If progress is not being made, or if mediation breaks down or perhaps mediation was not deemed suitable for the parties at the initial intake session, then the parties should speak to their solicitors about the other options available to them.
Mediation breaking down will not always mean that court proceedings are inevitable, and the parties can continue their negotiations through solicitors if this is suitable. Proposals are exchanged in writing rather than in joint mediation sessions, and if agreement can be reached as a result then a formal written agreement can be drafted for both parties and their lawyers to sign.
In some cases, however, it is necessary for the parties to consider an application to court to resolve their dispute, whether this relates to arrangements for children or finances on divorce. It does not automatically follow that the parties are now engaged in acrimonious court proceedings, rather that they require the court’s assistance in concluding matters.
To start court proceeding, the party making the application (‘the applicant’) must obtain a certificate from the mediator confirming that they have attended a Mediation Information and Assessment Meeting (MIAM) and that mediation was not suitable. There are some exceptions to this rule, primarily where there have been issues of domestic abuse which would automatically exempt parties from mediation. The certificate is released to the applicant and a copy is filed with the court application.
Once the court have issued the application a timetable is set for the first stages in the case which all parties must adhere to.

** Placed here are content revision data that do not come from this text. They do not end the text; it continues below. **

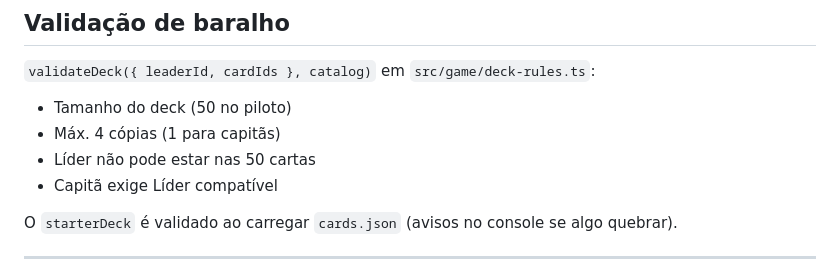
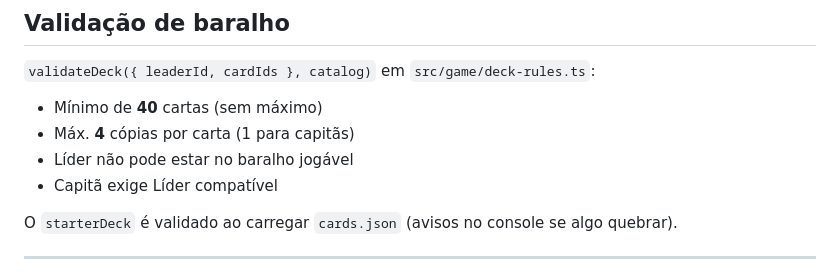
Before and after one commit to Gui-cts/reino-reverso-tcg, a Markdown page: DECKBUILDING.md, the part around the change. GitHub-like rendering.

```diff
--- a/DECKBUILDING.md
+++ b/DECKBUILDING.md
@@ -86,9 +86,9 @@ O sacrifício pode ser uma das fichas **recém-exauridas**.
 
 `validateDeck({ leaderId, cardIds }, catalog)` em `src/game/deck-rules.ts`:
 
-- Tamanho do deck (50 no piloto)
-- Máx. 4 cópias (1 para capitãs)
-- Líder não pode estar nas 50 cartas
+- Mínimo de **40** cartas (sem máximo)
+- Máx. **4** cópias por carta (1 para capitãs)
+- Líder não pode estar no baralho jogável
 - Capitã exige Líder compatível
 
 O `starterDeck` é validado ao carregar `cards.json` (avisos no console se algo quebrar).
```
Also changed, not shown: CARTAS.md (+5 -5 lines), GDD.md (+1 -1 lines).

It is important to consider at the outset of your matter whether mediation is likely to assist you. If you have concerns about the openness of the other party or their willingness to take part in the process then mediation may not be the best way forward, and a clear timetable set down by a court may benefit you.